Aim of the task:
Show, from the records below, all lines that contain the word "ipynb".

[Itemized modification records]

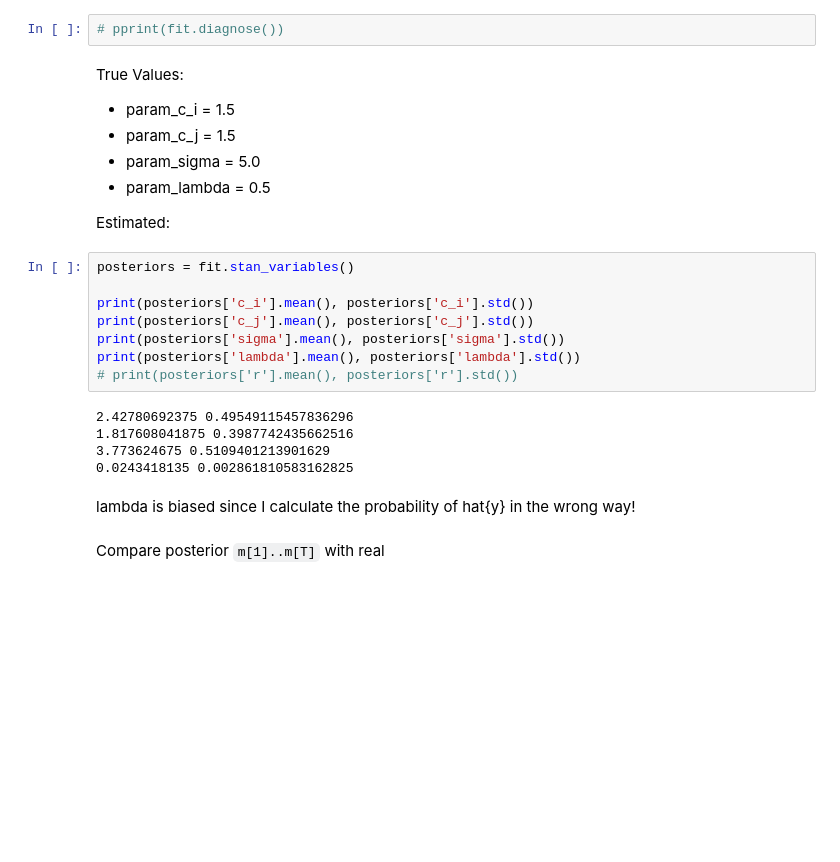
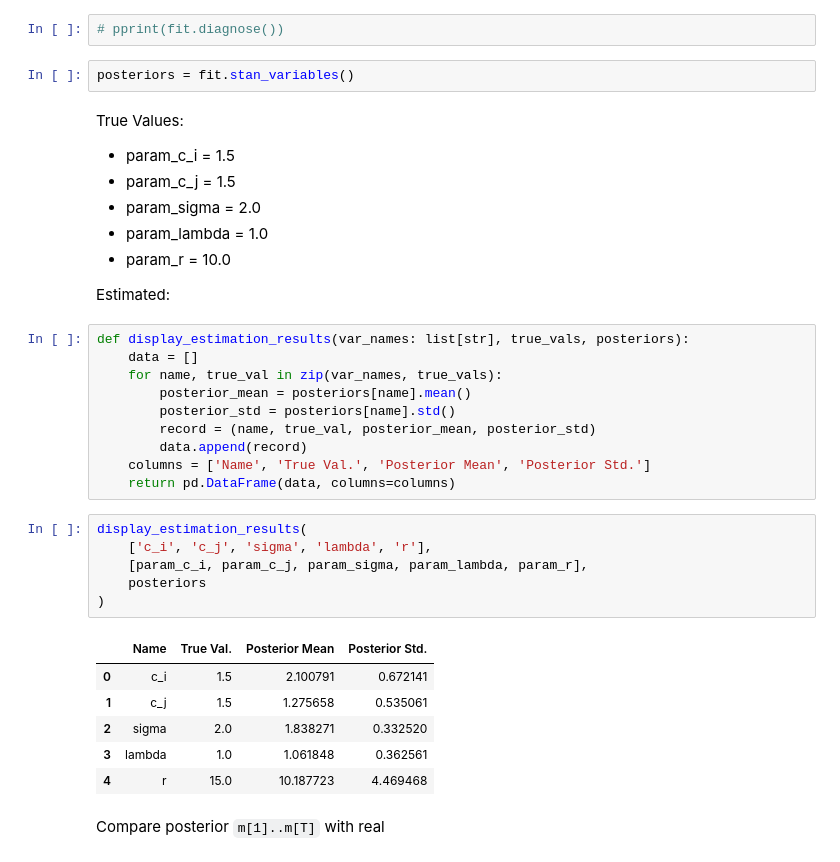
Before and after one commit to zhuanglinsheng/kaggle-contest-design, a Jupyter notebook: synthetic_data/Synthetic_Data.ipynb, the cells around one changed output. Drawn from its saved outputs; the diff is of its cells as text; blank space fills up the shorter version.

```diff
--- a/synthetic_data/Synthetic_Data.ipynb
+++ b/synthetic_data/Synthetic_Data.ipynb
@@ -183,28 +178,39 @@ Consider re-running with show_console=True if the above output is unclear!
 # %%
 # pprint(fit.diagnose())
+# %%
+posteriors = fit.stan_variables()
 # %% [markdown]
 True Values:
 - param_c_i = 1.5
 - param_c_j = 1.5
-- param_sigma = 5.0
-- param_lambda = 0.5
+- param_sigma = 2.0
+- param_lambda = 1.0
+- param_r = 10.0
 
 Estimated:
-# %%
-posteriors = fit.stan_variables()
-
-print(posteriors['c_i'].mean(), posteriors['c_i'].std())
-print(posteriors['c_j'].mean(), posteriors['c_j'].std())
-print(posteriors['sigma'].mean(), posteriors['sigma'].std())
-print(posteriors['lambda'].mean(), posteriors['lambda'].std())
-# print(posteriors['r'].mean(), posteriors['r'].std())
-# %% [output]
-2.42780692375 0.49549115457836296
-1.817608041875 0.3987742435662516
-3.773624675 0.5109401213901629
-0.0243418135 0.002861810583162825
-# %% [markdown]
-lambda is biased since I calculate the probability of hat{y} in the wrong way!
+# %%
+def display_estimation_results(var_names: list[str], true_vals, posteriors):
+	data = []
+	for name, true_val in zip(var_names, true_vals):
+		posterior_mean = posteriors[name].mean()
+		posterior_std = posteriors[name].std()
+		record = (name, true_val, posterior_mean, posterior_std)
+		data.append(record)
+	columns = ['Name', 'True Val.', 'Posterior Mean', 'Posterior Std.']
+	return pd.DataFrame(data, columns=columns)
+# %%
+display_estimation_results(
+	['c_i', 'c_j', 'sigma', 'lambda', 'r'],
+	[param_c_i, param_c_j, param_sigma, param_lambda, param_r],
+	posteriors
+)
+# %% [output]
+|  | Name | True Val. | Posterior Mean | Posterior Std. |
+| 0 | c_i | 1.5 | 2.100791 | 0.672141 |
+| 1 | c_j | 1.5 | 1.275658 | 0.535061 |
+| 2 | sigma | 2.0 | 1.838271 | 0.332520 |
+| 3 | lambda | 1.0 | 1.061848 | 0.362561 |
+| 4 | r | 15.0 | 10.187723 | 4.469468 |
 # %% [markdown]
 Compare posterior `m[1]..m[T]` with real
 # %%
```
Also changed, not shown: parts of 9 cells of this notebook, 10 other files.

Solution to this exercise:
Before and after one commit to zhuanglinsheng/kaggle-contest-design, a Jupyter notebook: synthetic_data/Synthetic_Data.ipynb, the cells around one changed output. Drawn from its saved outputs; the diff is of its cells as text; blank space fills up the shorter version.
--- a/synthetic_data/Synthetic_Data.ipynb
+++ b/synthetic_data/Synthetic_Data.ipynb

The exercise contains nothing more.